now therefore the means to employ these systems, change the ‘risk modelling’ and provide nuanced services for information workers becomes instrumentally valuable to all concerned; and the means to engage those to whom the services, as it is otherwise stated, are designed to serve, can be improved dramatically, improving the economic performance of any such products.
Yet another example; is built into the consideration of how it is our superannuation system currently works; where the people have made significant investments but their investments does not translate to a vote.
In the above video, the view put forward by Andrew McLeod was that if the people of society want to change the way the world is now operated, one of the best ways to do that is to unite the directions provided to the board members of the worlds largest companies, to the will of the people; and to forget about trying to change the way government works, change the way the organisations providing government revenue, work. change the way the internet relates to any and all forms of work, through making use of personal data, as property.
Overtime, problems have always emerged between parties, but increasingly today these ‘agreements’ are online and stored solely by the provider of the agreement, via their website. Changing the way all of these systems work, changes the way our society is made able to work; and whilst not all may want to make use of a ‘knowledge banking industry’, without one, there is no option.
Artificial intelligence is able to automate the discovery and procedural requirements of translating data and information; to knowledge that has been customised for use in some specified way. The hope is, on just terms.

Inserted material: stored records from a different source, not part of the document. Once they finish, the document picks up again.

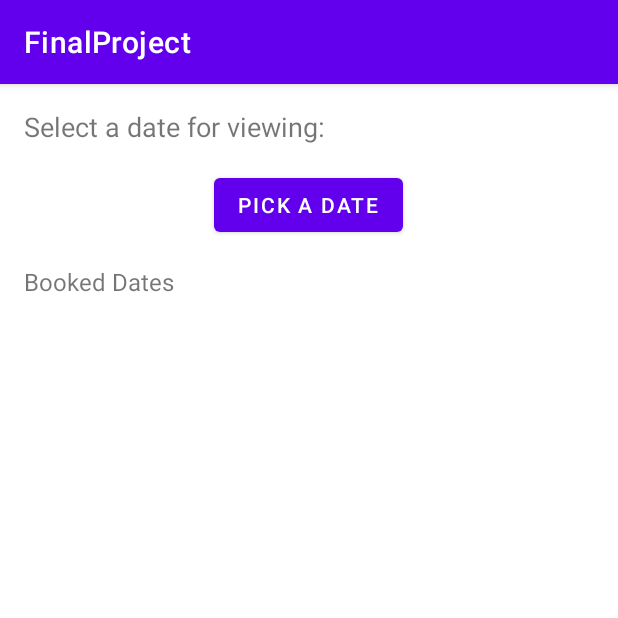
After one commit to thienhuy18/RentRoomApp, an Android app: the DatePickerActivity screen opened directly, with no data from a screen before it, on a phone screen of 412 x 824 dp, the top half of it. The commit adds this screen. Run offline under Robolectric (Android 15) with nearby library versions, the phone set to English and light mode, and no system bars; our stand-ins replace Firebase (no records; nobody signed in at launch, a user with empty details on screens opened directly).

```diff
--- a/app/src/main/AndroidManifest.xml
+++ b/app/src/main/AndroidManifest.xml
@@ -52,6 +52,8 @@
                 android:name="android.support.PARENT_ACTIVITY"
                 android:value=".RoomDetailsActivity" />
         </activity>
+        <activity android:name=".DatePickerActivity"></activity>
+        <activity android:name=".BookingSuccessActivity"></activity>
     </application>
 
 </manifest>
--- /dev/null
+++ b/app/src/main/java/com/example/finalproject/BookedDatesAdapter.java
@@ -0,0 +1,46 @@
+package com.example.finalproject;
+
+import android.view.LayoutInflater;
+import android.view.View;
+import android.view.ViewGroup;
+import android.widget.TextView;
+
+import androidx.recyclerview.widget.RecyclerView;
+
+import java.util.List;
+
+public class BookedDatesAdapter extends RecyclerView.Adapter<BookedDatesAdapter.BookedDateViewHolder> {
+    private List<String> bookedDatesList;
+
+    public BookedDatesAdapter(List<String> bookedDatesList) {
+        this.bookedDatesList = bookedDatesList;
+    }
+
+    @Override
+    public BookedDateViewHolder onCreateViewHolder(ViewGroup parent, int viewType) {
+        // Use a simple TextView layout for each item in the list
+        View view = LayoutInflater.from(parent.getContext()).inflate(android.R.layout.simple_list_item_1, parent, false);
+        return new BookedDateViewHolder(view);
+    }
+
+    @Override
+    public void onBindViewHolder(BookedDateViewHolder holder, int position) {
+        String bookedDate = bookedDatesList.get(position);
+        holder.dateTextView.setText(bookedDate);  // Set the booked date to the TextView
+    }
+
+    @Override
+    public int getItemCount() {
+        return bookedDatesList.size();
+    }
+
+    // ViewHolder for displaying booked dates
+    static class BookedDateViewHolder extends RecyclerView.ViewHolder {
+        TextView dateTextView;
+
+        public BookedDateViewHolder(View itemView) {
+            super(itemView);
+            dateTextView = itemView.findViewById(android.R.id.text1);
+        }
+    }
+}
--- /dev/null
+++ b/app/src/main/java/com/example/finalproject/DatePickerActivity.java
@@ -0,0 +1,157 @@
+package com.example.finalproject;
+
+import android.app.DatePickerDialog;
+import android.content.Intent;
+import android.os.Bundle;
+import android.view.LayoutInflater;
+import android.view.View;
+import android.view.ViewGroup;
+import android.widget.Button;
+import android.widget.TextView;
+import android.widget.Toast;
+
+import androidx.appcompat.app.AppCompatActivity;
+import androidx.recyclerview.widget.LinearLayoutManager;
+import androidx.recyclerview.widget.RecyclerView;
+
+import com.google.firebase.auth.FirebaseAuth;
+import com.google.firebase.firestore.FirebaseFirestore;
+import com.google.firebase.firestore.QueryDocumentSnapshot;
+import com.google.firebase.firestore.QuerySnapshot;
+
+import java.text.SimpleDateFormat;
+import java.util.ArrayList;
+import java.util.Calendar;
+import java.util.HashMap;
+import java.util.List;
+
+public class DatePickerActivity extends AppCompatActivity {
+    private FirebaseFirestore db;
+    private String roomId;
+    private String userId;  // Store user ID
+    private RecyclerView rvBookedDates;
+    private BookedDatesAdapter bookedDatesAdapter;
+    private List<String> bookedDatesList;
+    private String roomAddress = "Room Address Placeholder";  // Placeholder, fetch from your database if needed
+
+    @Override
+    protected void onCreate(Bundle savedInstanceState) {
+        super.onCreate(savedInstanceState);
+        setContentView(R.layout.activity_date_picker);
+
+        db = FirebaseFirestore.getInstance();
+        roomId = getIntent().getStringExtra("roomId");
+
+        // Get userId from Firebase Authentication (or pass it via Intent)
+        userId = FirebaseAuth.getInstance().getCurrentUser().getUid(); // Assuming user is logged in
+
+        // Initialize RecyclerView and adapter
+        rvBookedDates = findViewById(R.id.rvBookedDates);
+        bookedDatesList = new ArrayList<>();
+        bookedDatesAdapter = new BookedDatesAdapter(bookedDatesList);
+
+        rvBookedDates.setLayoutManager(new LinearLayoutManager(this));
+        rvBookedDates.setAdapter(bookedDatesAdapter);
+
+        // Fetch the booked dates from Firestore
+        fetchBookedDates();
+
+        // Check if the user already has a booking for the room
+        checkExistingBooking();
+
+        // Set listener for the date pick button
+        Button btnPickDate = findViewById(R.id.btnPickDate);
+        btnPickDate.setOnClickListener(v -> openDatePicker());
+    }
+
+    private void fetchBookedDates() {
+        // Fetch booked dates from Firestore
+        db.collection("rooms")
+                .document(roomId)
+                .collection("bookings")
+                .get()
+                .addOnCompleteListener(task -> {
+                    if (task.isSuccessful()) {
+                        bookedDatesList.clear();
+                        for (QueryDocumentSnapshot document : task.getResult()) {
+                            bookedDatesList.add(document.getId());  // Add the document ID as the booked date
+                        }
+                        bookedDatesAdapter.notifyDataSetChanged();  // Notify the adapter to update the UI
+                    } else {
+                        Toast.makeText(DatePickerActivity.this, "Failed to fetch booked dates.", Toast.LENGTH_SHORT).show();
+                    }
+                });
+    }
+
+    private void checkExistingBooking() {
+        // Check if the user has already booked the room
+        db.collection("rooms")
+                .document(roomId)
+                .collection("bookings")
+                .whereEqualTo("userID", userId)
+                .get()
+                .addOnCompleteListener(task -> {
+                    if (task.isSuccessful() && task.getResult().size() > 0) {
+                        // Redirect to the booking success page if already booked
+                        Intent successIntent = new Intent(DatePickerActivity.this, BookingSuccessActivity.class);
+                        successIntent.putExtra("bookedDate", task.getResult().getDocuments().get(0).getId());
+                        successIntent.putExtra("roomAddress", roomAddress);  // Pass the address
+                        startActivity(successIntent);
+                        finish();  // Close the current activity
+                    }
+                });
+    }
+
+    private void openDatePicker() {
+        // Get current date
+        Calendar calendar = Calendar.getInstance();
+        int year = calendar.get(Calendar.YEAR);
+        int month = calendar.get(Calendar.MONTH);
+        int day = calendar.get(Calendar.DAY_OF_MONTH);
+
+        // Open DatePickerDialog
+        DatePickerDialog datePickerDialog = new DatePickerDialog(this, (view, selectedYear, selectedMonth, selectedDay) -> {
+            String selectedDate = formatDate(selectedYear, selectedMonth, selectedDay);
+
+            // Check if the room is already booked on the selected date
+            if (bookedDatesList.contains(selectedDate)) {
+                Toast.makeText(DatePickerActivity.this, "This date is already booked!", Toast.LENGTH_SHORT).show();
+            } else {
+                // If the date is free, proceed to book the room
+                bookRoom(selectedDate);
+            }
+        }, year, month, day); // Default date
+
+        datePickerDialog.show();
+    }
+
+    private String formatDate(int year, int month, int day) {
+        SimpleDateFormat dateFormat = new SimpleDateFormat("yyyy-MM-dd");
+        Calendar calendar = Calendar.getInstance();
+        calendar.set(year, month, day);
+        return dateFormat.format(calendar.getTime());
+    }
+
+    private void bookRoom(String selectedDate) {
+        HashMap<String, Object> bookingData = new HashMap<>();
+        bookingData.put("userID", userId);  // Add userID to the booking data
+
+        // Add booking to Firestore
+        db.collection("rooms")
+                .document(roomId)
+                .collection("bookings")
+                .document(selectedDate)
+                .set(bookingData) // Book the room by saving a document with the selected date and userID
+                .addOnSuccessListener(aVoid -> {
+                    // Redirect to the success page after booking
+                    Intent successIntent = new Intent(DatePickerActivity.this, BookingSuccessActivity.class);
+                    successIntent.putExtra("bookedDate", selectedDate);
+                    successIntent.putExtra("roomAddress", roomAddress);  // Pass the address
+                    startActivity(successIntent);
+                    finish();  // Close the current activity
+                })
+                .addOnFailureListener(e -> {
+                    Toast.makeText(DatePickerActivity.this, "Failed to book the room.", Toast.LENGTH_SHORT).show();
+                });
+    }
+}
--- /dev/null
+++ b/app/src/main/res/layout/activity_date_picker.xml
@@ -0,0 +1,36 @@
+<LinearLayout xmlns:android="http://schemas.android.com/apk/res/android"
+    android:layout_width="match_parent"
+    android:layout_height="match_parent"
+    android:orientation="vertical"
+    android:padding="16dp">
+
+    <TextView
+        android:id="@+id/tvSelectDate"
+        android:layout_width="wrap_content"
+        android:layout_height="wrap_content"
+        android:text="Select a date for viewing:"
+        android:textSize="18sp"
+        android:layout_marginBottom="16dp"/>
+
+    <Button
+        android:id="@+id/btnPickDate"
+        android:layout_width="wrap_content"
+        android:layout_height="wrap_content"
+        android:text="Pick a Date"
+        android:layout_gravity="center"/>
+
+    <TextView
+        android:id="@+id/tvBookedDates"
+        android:layout_width="wrap_content"
+        android:layout_height="wrap_content"
+        android:text="Booked Dates"
+        android:layout_marginTop="16dp"
+        android:textSize="16sp"/>
+
+    <!-- RecyclerView or TextView for displaying booked dates -->
+    <androidx.recyclerview.widget.RecyclerView
+        android:id="@+id/rvBookedDates"
+        android:layout_width="match_parent"
+        android:layout_height="wrap_content"
+        android:layout_marginTop="8dp"/>
+</LinearLayout>
--- a/app/src/main/res/layout/item_room.xml
+++ b/app/src/main/res/layout/item_room.xml
@@ -49,8 +49,12 @@
             android:text="Owner Name"
             android:textSize="14sp" />
 
+        <Button
+            android:id="@+id/btnScheduleViewing"
+            android:layout_width="wrap_content"
+            android:layout_height="wrap_content"
+            android:text="Schedule Viewing" />
     </LinearLayout>
-
 
     <Button
         android:id="@+id/btnSaveRoom"
```
Also changed, not shown: app/src/main/java/com/example/finalproject/BookingSuccessActivity.java (added, +30 -0 lines), app/src/main/java/com/example/finalproject/RoomAdapter.java (+11 -1 lines), app/src/main/res/layout/activity_booking_success.xml (added, +30 -0 lines).
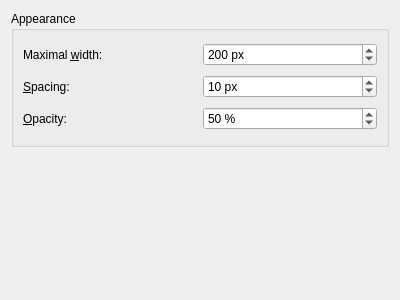
First picture: the form in effects/thumbnailaside_config.ui, repository KDE/kwin, before the edit.
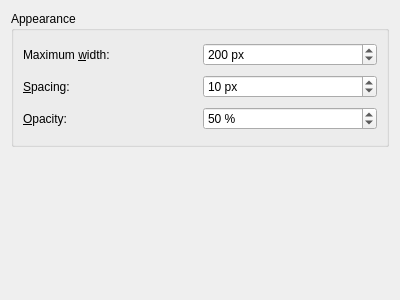
Second picture: the form after the edit. Custom widgets are drawn as their Qt base class.

Patch:
```diff
--- a/effects/thumbnailaside_config.ui
+++ b/effects/thumbnailaside_config.ui
@@ -19,7 +19,7 @@
       <item row="0" column="0" >
        <widget class="QLabel" name="label" >
         <property name="text" >
-         <string>Maximal &amp;width:</string>
+         <string>Maximum &amp;width:</string>
         </property>
         <property name="buddy" >
          <cstring>spinWidth</cstring>
```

An array of other examples are provided in other areas of this site (link to be provided); as is the case otherwise, the means to employ data-systems to support new economic revenues through commercial products and services (ie; digital receipts) is a big part of what can happen, through a knowledge banking industry. Most people don’t mind sharing their data for specified purposes, its just that the person people want to specify terms for the use of their ‘things’, their ‘data’, is them. If someone demands to use or take another persons physical property, there’s a law protecting them from that.